I claim:

1. A sealed cold pack having a front sheet of flexible material, a rear sheet of flexible material of slightly larger size than the front sheet, the edges of the rear sheet being folded over the edges of the front sheet and cemented to the front sheet to provide a container, and a chemical slurry in said container comprising approximately ten percent isopropyl alcohol in water by volume.

2. In the combination of claim 1, said sheets being of flexible rubber.

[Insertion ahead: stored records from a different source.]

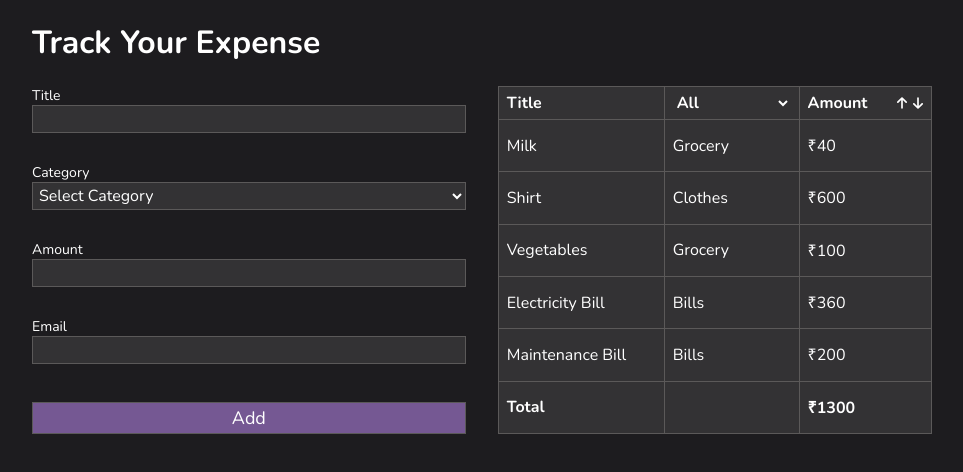
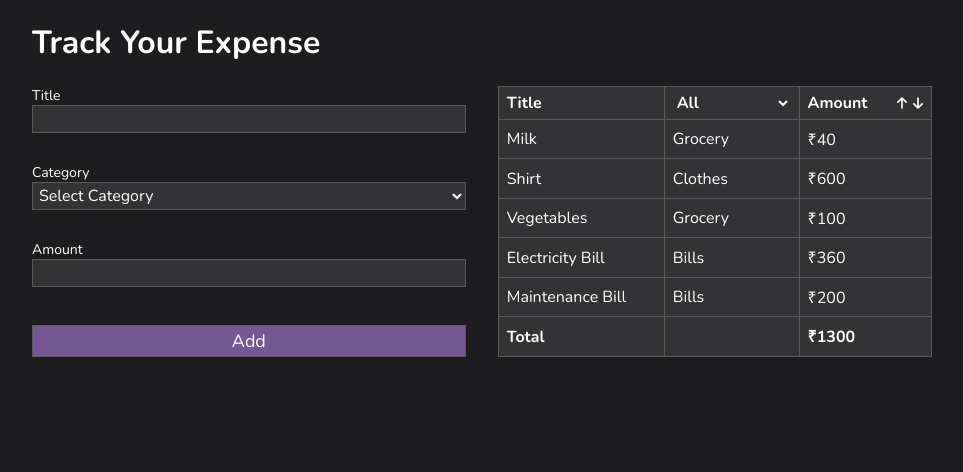
Before and after one commit to YaminiSharma780/Expenzo, a React (Vite) app: page / in a window 1280 px wide. Shown: the top 472 px of the page, without its empty margins (158-1121 px from the left). Built offline with nearby package versions, Linux system fonts and the light colour scheme.

Commit message:
email field removed

```diff
--- a/src/components/ExpenseForm.jsx
+++ b/src/components/ExpenseForm.jsx
@@ -7,7 +7,6 @@ export default function ExpenseForm({ setExpenses }) {
     title: "",
     category: "",
     amount: "",
-    email: '',
   });
   const [errors, setErrors] = useState({});
 
@@ -27,13 +26,6 @@ export default function ExpenseForm({ setExpenses }) {
     ],
     category: [{ required: true, message: "Please select a category" }],
     amount: [{ required: true, message: "Please enter an amount" }],
-    email: [
-      { required: true, message: "Please enter an email" },
-      {
-        pattern: /^[\w-\.]+@([\w-]+\.)+[\w-]{2,4}$/,
-        message: "Please enter a valid email",
-      },
-    ],
   };
 
   const validateForm = (formData) => {
@@ -106,14 +98,6 @@ export default function ExpenseForm({ setExpenses }) {
         onChange={handleInputChange}
         error={errors.amount}
       />
-      <Input
-        label={"Email"}
-        id={"email"}
-        name={"email"}
-        value={currExpense.email}
-        onChange={handleInputChange}
-        error={errors.email}
-      />
       <button className="add-btn">Add</button>
     </form>
   );
```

References Cited in the file of this patent UNITED STATES PATENTS Number Name Date 33,983 Cauhaupe Dec. 24, 1861 761,890 Kepler June 7, 1904 2,203,591 Brown June 4, 1940 2,366,989 Robertson Jan. 9, 1945 2,378,087 Kearney June 12, 1945 2,613,169 Cunningham Oct. 7, 1952

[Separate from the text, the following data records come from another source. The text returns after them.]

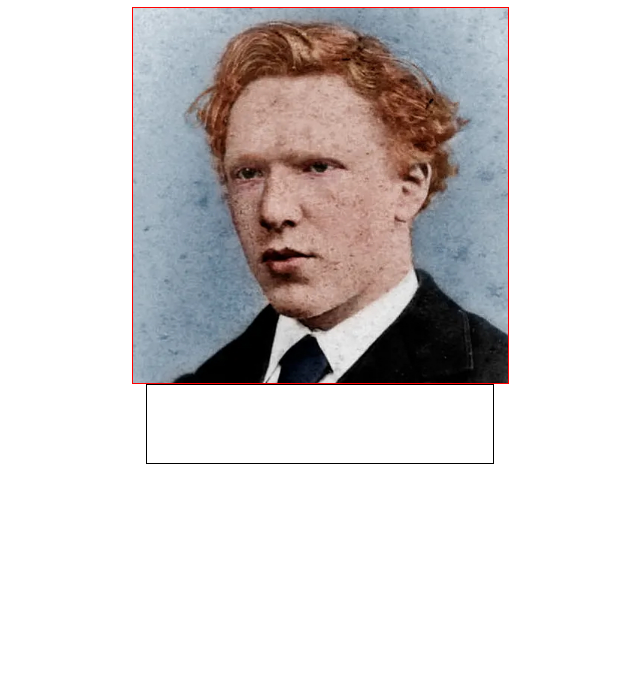
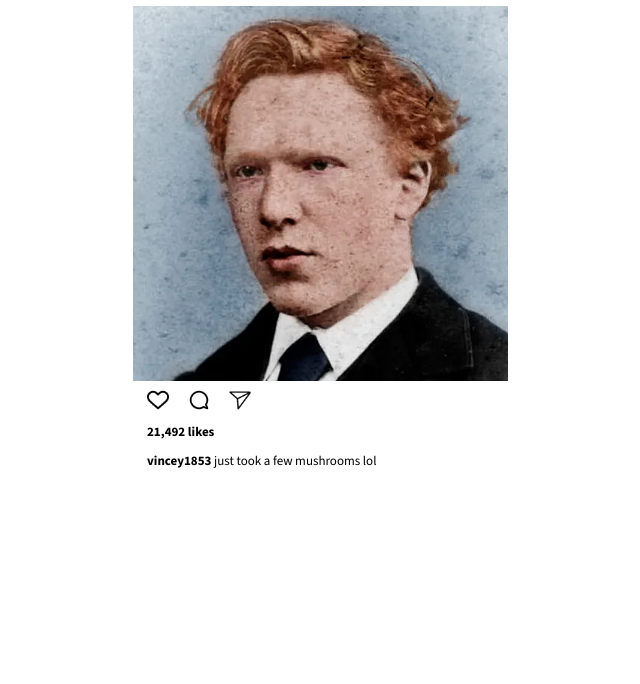
Before and after one commit to ConsoleMage/oldagram, a plain HTML site: page index.html in a window 1280 px wide. Shown: the part 116-800 px from the top of the page, without its empty margins (320-960 px from the left). Drawn offline with nearby package versions, Linux system fonts and the light colour scheme.

Commit message:
second commit

```diff
--- a/index.css
+++ b/index.css
@@ -5,12 +5,13 @@ body {
     font-family: "Source Sans 3", serif;
 }
 
+/* Header */
+
 header {
     margin: 0 auto;
     border-bottom: 1px solid #C6C6C6;
     width: 375px;
     height: 67px;
-    border: 1px solid red;
 }
 
 .logo {
@@ -26,8 +27,9 @@ header {
     margin-right: 16px;
     width: 34px;
     height: 34px;
-    border: 1px solid black;
 }
+
+/* User info */
 
 .user-avatar {
     border-radius: 50%;
@@ -42,9 +44,7 @@ header {
 
 .user-text {
     margin: 0 10px 0;
-    text-align: left;
-    text-underline-position: from-font;
-    text-decoration-skip-ink: none;
+
 }
 
 .user-full-name {
@@ -65,18 +65,39 @@ header {
     line-height: 15.08px;
 }
 
+/* User image */
+
 .post-image {
     display: block;
     margin: 10px auto 0;
     width: 375px;
     height: 375px;
-    border: 1px solid red;
 }
 
+/* User interaction */
 
 .user-interaction {
     margin: 0 auto;
     width: 346px;
     height: 78px;
-border: 1px solid black;
 }
+
+.icons-container {
+    display: flex;
+    margin-top: 8px;
+    justify-content: space-between;
+    width: 104.34px;
+    height: 22.13px;
+}
+
+.interaction-text {
+    font-size: 13px;
+    font-weight: 700;
+    line-height: 16.34px;
+}
+
+.interaction-text span {
+    font-size: 13px;
+    font-weight: 400;
+    line-height: 16.34px;
+}
--- a/index.html
+++ b/index.html
@@ -3,7 +3,7 @@
     <head>
         <meta charset="UTF-8">
         <meta name="viewport" content="width=device-width, initial-scale=1.0">
-        <title>Document Title</title>
+        <title>Oldagram</title>
         <link rel="stylesheet" href="./index.css">
         <link rel="preconnect" href="https://fonts.googleapis.com">
         <link rel="preconnect" href="https://fonts.gstatic.com" crossorigin>
@@ -34,8 +34,12 @@
 
             <section class="user-interaction">
                 <div class="icons-container">
-
+                    <img src="./images/icon-heart.png" alt="Heart icon" />
+                    <img src="./images/icon-comment.png" alt="Comment icon" />
+                    <img src="./images/icon-dm.png" alt="DM icon" />
                 </div>
+                <p class="interaction-text">21,492 likes</p>
+                <p class="interaction-text">vincey1853<span> just took a few mushrooms lol</span></p>
             </section>
         </main>
 
```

Patent Citations
Cited PatentFiling datePublication dateApplicantTitle
US33983 *Dec 24, 1861 Improvement in making
US761890 *Aug 31, 1903Jun 7, 1904Goodrich Co B FProcess of making rubber bag-bodies.
US2203591 *Apr 25, 1938Jun 4, 1940Claude F BrownFlexible refrigerating package production
US2366989 *Nov 26, 1938Jan 9, 1945Freez A Bag IncTherapeutic device
US2378087 *Jul 7, 1939Jun 12, 1945Kearney Justin MIce pack
US2613169 *Feb 16, 1950Oct 7, 1952Us Rubber CoMethod of making collapsible containers
Referenced by
Citing PatentFiling datePublication dateApplicantTitle
US2959038 *Mar 25, 1954Nov 8, 1960William F BairdCosmetic apparatus
US3075529 *May 24, 1961Jan 29, 1963Young Jr Joseph VTherapeutic heat-transfer device
US3092112 *Oct 17, 1960Jun 4, 1963Emanuel M ZelonyTherapeutic compress
US3132688 *Apr 8, 1963May 12, 1964Welville B NowakElectronic cold and/or hot compress device
US3545230 *Aug 20, 1968Dec 8, 1970Union Carbide CorpFlexible cooling device and use thereof
US3736769 *Jul 1, 1971Jun 5, 1973Union Carbide CorpCooling device
US3885403 *Aug 16, 1973May 27, 1975Nortech Lab IncDevice for use as a hot and cold compress
US4033354 *Dec 5, 1975Jul 5, 1977Rosa Maria I DeCooling garment
US4404820 *Jan 29, 1982Sep 20, 1983Romaine John WCold compress
US4503560 *Oct 31, 1983Mar 5, 1985Bourne I StanleyChamois head cooler
US4530220 *Mar 28, 1984Jul 23, 1985Nippon Oil Co., Ltd.Deformable bag for use as cooling medium
US4841743 *Jan 8, 1987Jun 27, 1989Brier John JContainer with integral cooling means
US5523134 *Jun 16, 1994Jun 4, 1996Strong; John E.Liquid filled surgical packs
EP0036910A1 *Mar 21, 1980Oct 7, 1981Thomas Clifford Forgan HopeA thermal bandage
U.S. Classification607/114, 383/66, 62/530, 383/901, 383/119
International ClassificationA61F7/10
Cooperative ClassificationA61F2007/0098, A61F7/10, Y10S383/901
European ClassificationA61F7/10